(Data extracted from a collection)
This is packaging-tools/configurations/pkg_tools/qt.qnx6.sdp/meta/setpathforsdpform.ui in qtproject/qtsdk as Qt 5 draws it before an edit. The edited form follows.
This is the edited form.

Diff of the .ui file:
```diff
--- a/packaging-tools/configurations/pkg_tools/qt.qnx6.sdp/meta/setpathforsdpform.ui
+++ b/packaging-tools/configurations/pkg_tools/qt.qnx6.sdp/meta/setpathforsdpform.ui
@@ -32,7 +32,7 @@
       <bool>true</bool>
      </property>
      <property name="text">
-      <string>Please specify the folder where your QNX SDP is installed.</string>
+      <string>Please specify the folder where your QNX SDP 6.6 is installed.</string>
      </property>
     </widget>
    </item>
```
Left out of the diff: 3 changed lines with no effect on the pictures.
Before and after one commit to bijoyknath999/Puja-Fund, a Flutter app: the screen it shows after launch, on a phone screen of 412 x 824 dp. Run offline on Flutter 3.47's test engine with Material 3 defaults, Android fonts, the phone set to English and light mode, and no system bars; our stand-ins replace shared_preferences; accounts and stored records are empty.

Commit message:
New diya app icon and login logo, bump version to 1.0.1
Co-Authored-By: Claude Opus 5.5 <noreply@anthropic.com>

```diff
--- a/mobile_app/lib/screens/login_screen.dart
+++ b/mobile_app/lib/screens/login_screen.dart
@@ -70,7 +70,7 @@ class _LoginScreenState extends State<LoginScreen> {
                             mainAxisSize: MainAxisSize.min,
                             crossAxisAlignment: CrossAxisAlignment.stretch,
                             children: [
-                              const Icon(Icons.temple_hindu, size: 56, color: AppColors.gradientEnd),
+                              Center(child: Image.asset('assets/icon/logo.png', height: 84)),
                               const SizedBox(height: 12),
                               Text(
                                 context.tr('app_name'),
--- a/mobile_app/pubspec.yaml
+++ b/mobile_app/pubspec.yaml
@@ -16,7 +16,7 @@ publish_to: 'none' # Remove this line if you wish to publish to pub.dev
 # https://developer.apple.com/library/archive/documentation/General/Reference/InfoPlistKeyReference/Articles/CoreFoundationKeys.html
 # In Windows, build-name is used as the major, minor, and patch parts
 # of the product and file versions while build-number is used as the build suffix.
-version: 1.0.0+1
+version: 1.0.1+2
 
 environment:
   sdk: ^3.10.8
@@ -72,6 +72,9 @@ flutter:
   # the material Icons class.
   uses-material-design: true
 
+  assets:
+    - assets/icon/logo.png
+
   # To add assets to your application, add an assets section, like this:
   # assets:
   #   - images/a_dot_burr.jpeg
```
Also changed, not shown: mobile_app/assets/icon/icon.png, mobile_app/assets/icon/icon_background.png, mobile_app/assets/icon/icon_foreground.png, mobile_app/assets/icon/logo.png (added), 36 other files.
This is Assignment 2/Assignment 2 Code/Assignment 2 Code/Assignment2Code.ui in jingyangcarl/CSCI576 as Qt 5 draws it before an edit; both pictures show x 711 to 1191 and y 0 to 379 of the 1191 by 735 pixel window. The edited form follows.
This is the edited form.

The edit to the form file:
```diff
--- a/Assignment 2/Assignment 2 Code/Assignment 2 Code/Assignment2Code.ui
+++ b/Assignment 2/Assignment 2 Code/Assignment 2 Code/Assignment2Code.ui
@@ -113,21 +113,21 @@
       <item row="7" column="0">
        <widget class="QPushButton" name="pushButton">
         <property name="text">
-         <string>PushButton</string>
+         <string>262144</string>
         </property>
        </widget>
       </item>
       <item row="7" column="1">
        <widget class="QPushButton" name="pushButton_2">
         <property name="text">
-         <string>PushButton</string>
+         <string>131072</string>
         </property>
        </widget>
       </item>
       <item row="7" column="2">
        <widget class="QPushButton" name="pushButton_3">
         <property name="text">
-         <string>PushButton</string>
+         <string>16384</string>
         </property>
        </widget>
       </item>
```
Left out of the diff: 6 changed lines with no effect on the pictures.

DIRECTIONS:
Give the data back in full, matching it character for character.

EXERCISE ANSWER:
This is packaging-tools/configurations/pkg_tools/qt.qnx6.sdp/meta/setpathforsdpform.ui in qtproject/qtsdk as Qt 5 draws it before an edit. The edited form follows.
This is the edited form.

Diff of the .ui file:
```diff
--- a/packaging-tools/configurations/pkg_tools/qt.qnx6.sdp/meta/setpathforsdpform.ui
+++ b/packaging-tools/configurations/pkg_tools/qt.qnx6.sdp/meta/setpathforsdpform.ui
@@ -32,7 +32,7 @@
       <bool>true</bool>
      </property>
      <property name="text">
-      <string>Please specify the folder where your QNX SDP is installed.</string>
+      <string>Please specify the folder where your QNX SDP 6.6 is installed.</string>
      </property>
     </widget>
    </item>
```
Left out of the diff: 3 changed lines with no effect on the pictures.
Before and after one commit to bijoyknath999/Puja-Fund, a Flutter app: the screen it shows after launch, on a phone screen of 412 x 824 dp. Run offline on Flutter 3.47's test engine with Material 3 defaults, Android fonts, the phone set to English and light mode, and no system bars; our stand-ins replace shared_preferences; accounts and stored records are empty.

Commit message:
New diya app icon and login logo, bump version to 1.0.1
Co-Authored-By: Claude Opus 5.5 <noreply@anthropic.com>

```diff
--- a/mobile_app/lib/screens/login_screen.dart
+++ b/mobile_app/lib/screens/login_screen.dart
@@ -70,7 +70,7 @@ class _LoginScreenState extends State<LoginScreen> {
                             mainAxisSize: MainAxisSize.min,
                             crossAxisAlignment: CrossAxisAlignment.stretch,
                             children: [
-                              const Icon(Icons.temple_hindu, size: 56, color: AppColors.gradientEnd),
+                              Center(child: Image.asset('assets/icon/logo.png', height: 84)),
                               const SizedBox(height: 12),
                               Text(
                                 context.tr('app_name'),
--- a/mobile_app/pubspec.yaml
+++ b/mobile_app/pubspec.yaml
@@ -16,7 +16,7 @@ publish_to: 'none' # Remove this line if you wish to publish to pub.dev
 # https://developer.apple.com/library/archive/documentation/General/Reference/InfoPlistKeyReference/Articles/CoreFoundationKeys.html
 # In Windows, build-name is used as the major, minor, and patch parts
 # of the product and file versions while build-number is used as the build suffix.
-version: 1.0.0+1
+version: 1.0.1+2
 
 environment:
   sdk: ^3.10.8
@@ -72,6 +72,9 @@ flutter:
   # the material Icons class.
   uses-material-design: true
 
+  assets:
+    - assets/icon/logo.png
+
   # To add assets to your application, add an assets section, like this:
   # assets:
   #   - images/a_dot_burr.jpeg
```
Also changed, not shown: mobile_app/assets/icon/icon.png, mobile_app/assets/icon/icon_background.png, mobile_app/assets/icon/icon_foreground.png, mobile_app/assets/icon/logo.png (added), 36 other files.
This is Assignment 2/Assignment 2 Code/Assignment 2 Code/Assignment2Code.ui in jingyangcarl/CSCI576 as Qt 5 draws it before an edit; both pictures show x 711 to 1191 and y 0 to 379 of the 1191 by 735 pixel window. The edited form follows.
This is the edited form.

The edit to the form file:
```diff
--- a/Assignment 2/Assignment 2 Code/Assignment 2 Code/Assignment2Code.ui
+++ b/Assignment 2/Assignment 2 Code/Assignment 2 Code/Assignment2Code.ui
@@ -113,21 +113,21 @@
       <item row="7" column="0">
        <widget class="QPushButton" name="pushButton">
         <property name="text">
-         <string>PushButton</string>
+         <string>262144</string>
         </property>
        </widget>
       </item>
       <item row="7" column="1">
        <widget class="QPushButton" name="pushButton_2">
         <property name="text">
-         <string>PushButton</string>
+         <string>131072</string>
         </property>
        </widget>
       </item>
       <item row="7" column="2">
        <widget class="QPushButton" name="pushButton_3">
         <property name="text">
-         <string>PushButton</string>
+         <string>16384</string>
         </property>
        </widget>
       </item>
```
Left out of the diff: 6 changed lines with no effect on the pictures.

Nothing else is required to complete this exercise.